- **DESCRIPTION OF THE TASK**:
In your copy, each line below is repeated exactly and no image appears.

- **SUPPLIED ENTRIES**:

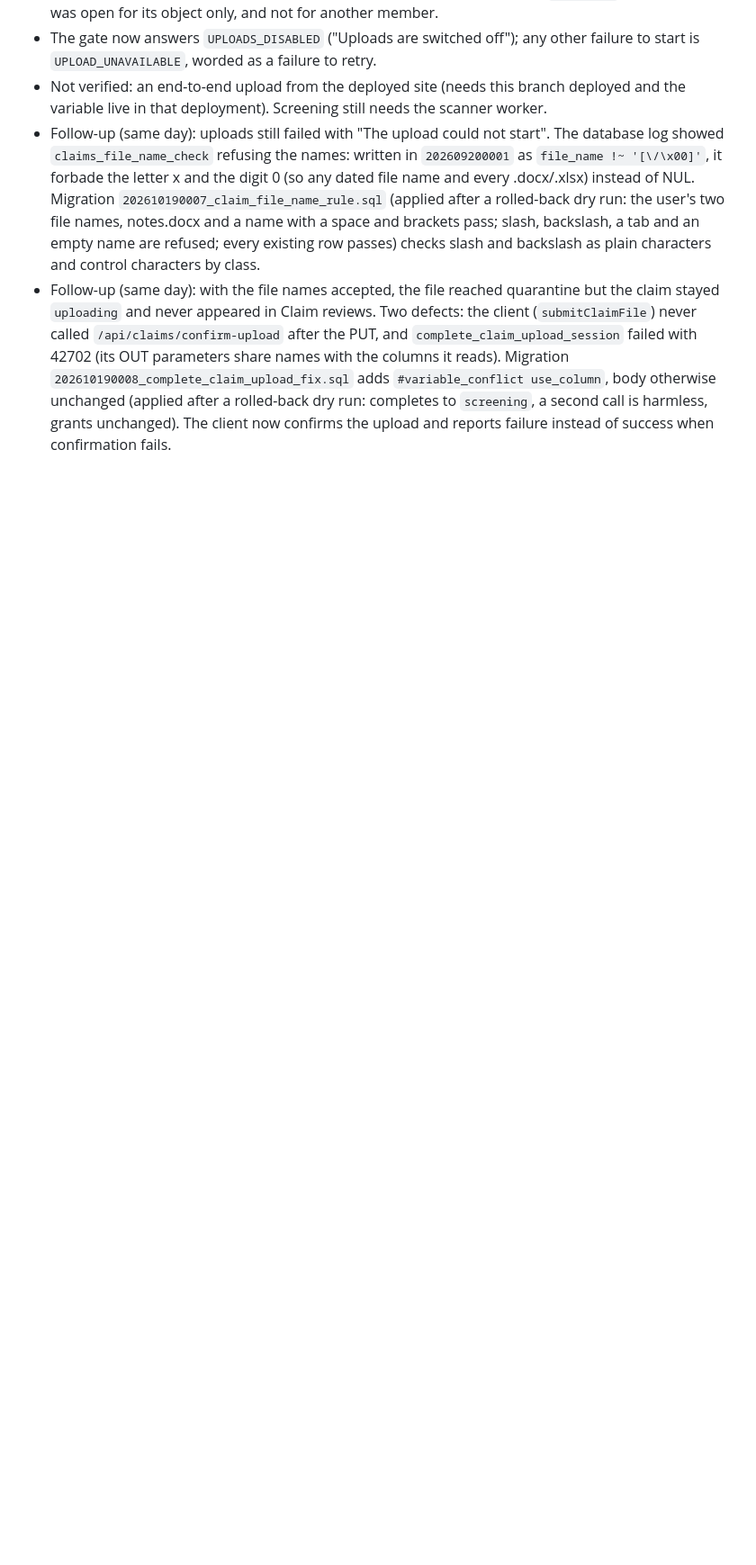
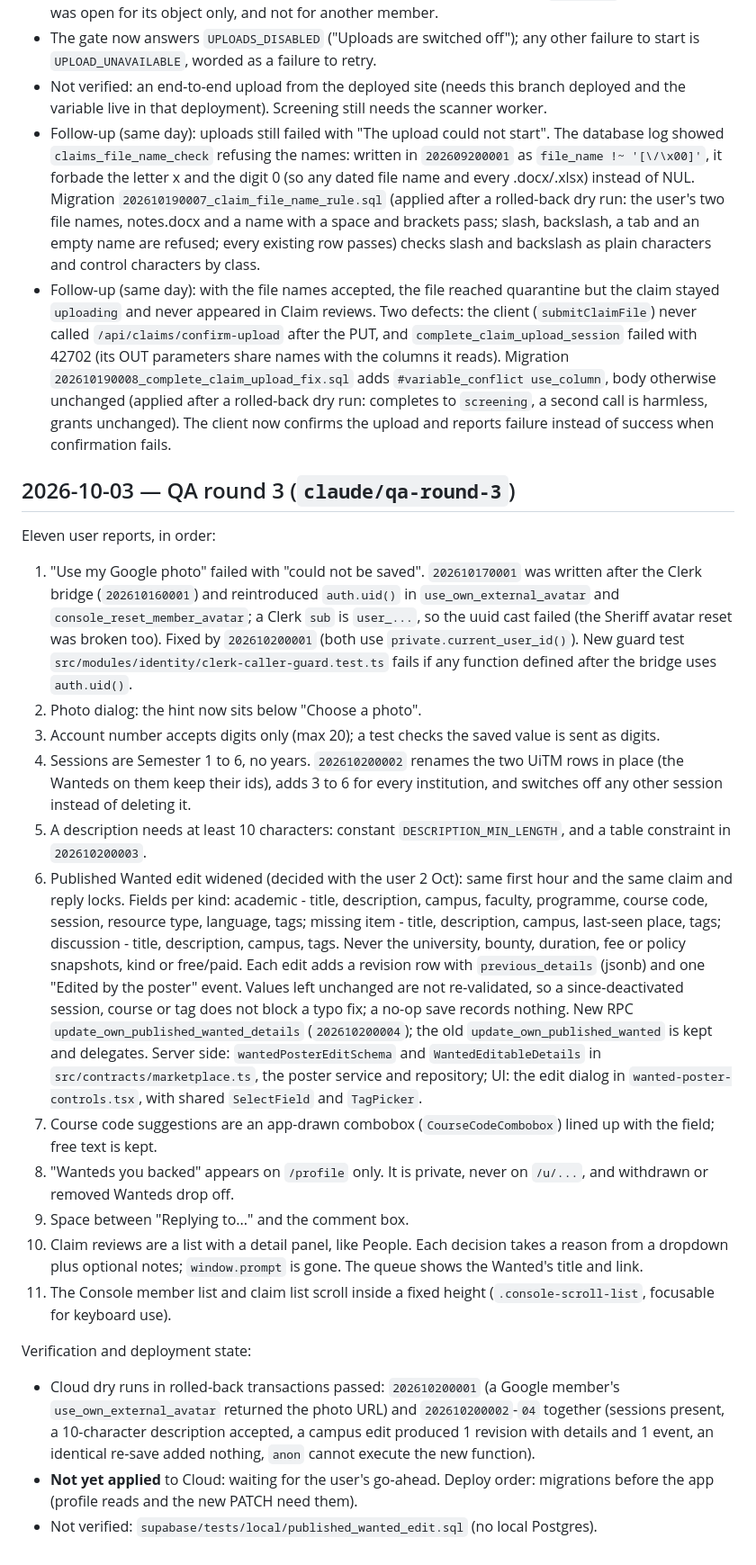
Before and after one commit to ReamyNadzri/bilik-kebal-2, a Markdown page: context/progress-tracker.md, the part around the change. Shown at 90% size. GitHub-like rendering; blank space fills up the shorter version.

Commit message:
docs: record QA round 3
Co-Authored-By: Claude Opus 5.5 <noreply@anthropic.com>

```diff
--- a/context/progress-tracker.md
+++ b/context/progress-tracker.md
@@ -1430,3 +1430,51 @@ on a bounty; "banner" means the Owner-awarded badge (Owner, 1st, Developer…);
   `#variable_conflict use_column`, body otherwise unchanged (applied after a rolled-back dry run:
   completes to `screening`, a second call is harmless, grants unchanged). The client now confirms
   the upload and reports failure instead of success when confirmation fails.
+
+## 2026-10-03 — QA round 3 (`claude/qa-round-3`)
+
+Eleven user reports, in order:
+
+1. "Use my Google photo" failed with "could not be saved". `202610170001` was written after the Clerk
+   bridge (`202610160001`) and reintroduced `auth.uid()` in `use_own_external_avatar` and
+   `console_reset_member_avatar`; a Clerk `sub` is `user_...`, so the uuid cast failed (the Sheriff
+   avatar reset was broken too). Fixed by `202610200001` (both use `private.current_user_id()`). New
+   guard test `src/modules/identity/clerk-caller-guard.test.ts` fails if any function defined after
+   the bridge uses `auth.uid()`.
+2. Photo dialog: the hint now sits below "Choose a photo".
+3. Account number accepts digits only (max 20); a test checks the saved value is sent as digits.
+4. Sessions are Semester 1 to 6, no years. `202610200002` renames the two UiTM rows in place (the
+   Wanteds on them keep their ids), adds 3 to 6 for every institution, and switches off any other
+   session instead of deleting it.
+5. A description needs at least 10 characters: constant `DESCRIPTION_MIN_LENGTH`, and a table
+   constraint in `202610200003`.
+6. Published Wanted edit widened (decided with the user 2 Oct): same first hour and the same claim
+   and reply locks. Fields per kind: academic - title, description, campus, faculty, programme,
+   course code, session, resource type, language, tags; missing item - title, description, campus,
+   last-seen place, tags; discussion - title, description, campus, tags. Never the university,
+   bounty, duration, fee or policy snapshots, kind or free/paid. Each edit adds a revision row with
+   `previous_details` (jsonb) and one "Edited by the poster" event. Values left unchanged are not
+   re-validated, so a since-deactivated session, course or tag does not block a typo fix; a no-op
+   save records nothing. New RPC `update_own_published_wanted_details` (`202610200004`); the old
+   `update_own_published_wanted` is kept and delegates. Server side: `wantedPosterEditSchema` and
+   `WantedEditableDetails` in `src/contracts/marketplace.ts`, the poster service and repository;
+   UI: the edit dialog in `wanted-poster-controls.tsx`, with shared `SelectField` and `TagPicker`.
+7. Course code suggestions are an app-drawn combobox (`CourseCodeCombobox`) lined up with the field;
+   free text is kept.
+8. "Wanteds you backed" appears on `/profile` only. It is private, never on `/u/...`, and withdrawn
+   or removed Wanteds drop off.
+9. Space between "Replying to..." and the comment box.
+10. Claim reviews are a list with a detail panel, like People. Each decision takes a reason from a
+    dropdown plus optional notes; `window.prompt` is gone. The queue shows the Wanted's title and link.
+11. The Console member list and claim list scroll inside a fixed height (`.console-scroll-list`,
+    focusable for keyboard use).
+
+Verification and deployment state:
+
+- Cloud dry runs in rolled-back transactions passed: `202610200001` (a Google member's
+  `use_own_external_avatar` returned the photo URL) and `202610200002`-`04` together (sessions
+  present, a 10-character description accepted, a campus edit produced 1 revision with details and
+  1 event, an identical re-save added nothing, `anon` cannot execute the new function).
+- **Not yet applied** to Cloud: waiting for the user's go-ahead. Deploy order: migrations before the
+  app (profile reads and the new PATCH need them).
+- Not verified: `supabase/tests/local/published_wanted_edit.sql` (no local Postgres).
```
Also changed, not shown: context/architecture.md (+3 -0 lines), context/project-overview.md (+13 -5 lines).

- **EXERCISE RESPONSE**:
Before and after one commit to ReamyNadzri/bilik-kebal-2, a Markdown page: context/progress-tracker.md, the part around the change. Shown at 90% size. GitHub-like rendering; blank space fills up the shorter version.

Commit message:
docs: record QA round 3
Co-Authored-By: Claude Opus 5.5 <noreply@anthropic.com>

```diff
--- a/context/progress-tracker.md
+++ b/context/progress-tracker.md
@@ -1430,3 +1430,51 @@ on a bounty; "banner" means the Owner-awarded badge (Owner, 1st, Developer…);
   `#variable_conflict use_column`, body otherwise unchanged (applied after a rolled-back dry run:
   completes to `screening`, a second call is harmless, grants unchanged). The client now confirms
   the upload and reports failure instead of success when confirmation fails.
+
+## 2026-10-03 — QA round 3 (`claude/qa-round-3`)
+
+Eleven user reports, in order:
+
+1. "Use my Google photo" failed with "could not be saved". `202610170001` was written after the Clerk
+   bridge (`202610160001`) and reintroduced `auth.uid()` in `use_own_external_avatar` and
+   `console_reset_member_avatar`; a Clerk `sub` is `user_...`, so the uuid cast failed (the Sheriff
+   avatar reset was broken too). Fixed by `202610200001` (both use `private.current_user_id()`). New
+   guard test `src/modules/identity/clerk-caller-guard.test.ts` fails if any function defined after
+   the bridge uses `auth.uid()`.
+2. Photo dialog: the hint now sits below "Choose a photo".
+3. Account number accepts digits only (max 20); a test checks the saved value is sent as digits.
+4. Sessions are Semester 1 to 6, no years. `202610200002` renames the two UiTM rows in place (the
+   Wanteds on them keep their ids), adds 3 to 6 for every institution, and switches off any other
+   session instead of deleting it.
+5. A description needs at least 10 characters: constant `DESCRIPTION_MIN_LENGTH`, and a table
+   constraint in `202610200003`.
+6. Published Wanted edit widened (decided with the user 2 Oct): same first hour and the same claim
+   and reply locks. Fields per kind: academic - title, description, campus, faculty, programme,
+   course code, session, resource type, language, tags; missing item - title, description, campus,
+   last-seen place, tags; discussion - title, description, campus, tags. Never the university,
+   bounty, duration, fee or policy snapshots, kind or free/paid. Each edit adds a revision row with
+   `previous_details` (jsonb) and one "Edited by the poster" event. Values left unchanged are not
+   re-validated, so a since-deactivated session, course or tag does not block a typo fix; a no-op
+   save records nothing. New RPC `update_own_published_wanted_details` (`202610200004`); the old
+   `update_own_published_wanted` is kept and delegates. Server side: `wantedPosterEditSchema` and
+   `WantedEditableDetails` in `src/contracts/marketplace.ts`, the poster service and repository;
+   UI: the edit dialog in `wanted-poster-controls.tsx`, with shared `SelectField` and `TagPicker`.
+7. Course code suggestions are an app-drawn combobox (`CourseCodeCombobox`) lined up with the field;
+   free text is kept.
+8. "Wanteds you backed" appears on `/profile` only. It is private, never on `/u/...`, and withdrawn
+   or removed Wanteds drop off.
+9. Space between "Replying to..." and the comment box.
+10. Claim reviews are a list with a detail panel, like People. Each decision takes a reason from a
+    dropdown plus optional notes; `window.prompt` is gone. The queue shows the Wanted's title and link.
+11. The Console member list and claim list scroll inside a fixed height (`.console-scroll-list`,
+    focusable for keyboard use).
+
+Verification and deployment state:
+
+- Cloud dry runs in rolled-back transactions passed: `202610200001` (a Google member's
+  `use_own_external_avatar` returned the photo URL) and `202610200002`-`04` together (sessions
+  present, a 10-character description accepted, a campus edit produced 1 revision with details and
+  1 event, an identical re-save added nothing, `anon` cannot execute the new function).
+- **Not yet applied** to Cloud: waiting for the user's go-ahead. Deploy order: migrations before the
+  app (profile reads and the new PATCH need them).
+- Not verified: `supabase/tests/local/published_wanted_edit.sql` (no local Postgres).
```
Also changed, not shown: context/architecture.md (+3 -0 lines), context/project-overview.md (+13 -5 lines).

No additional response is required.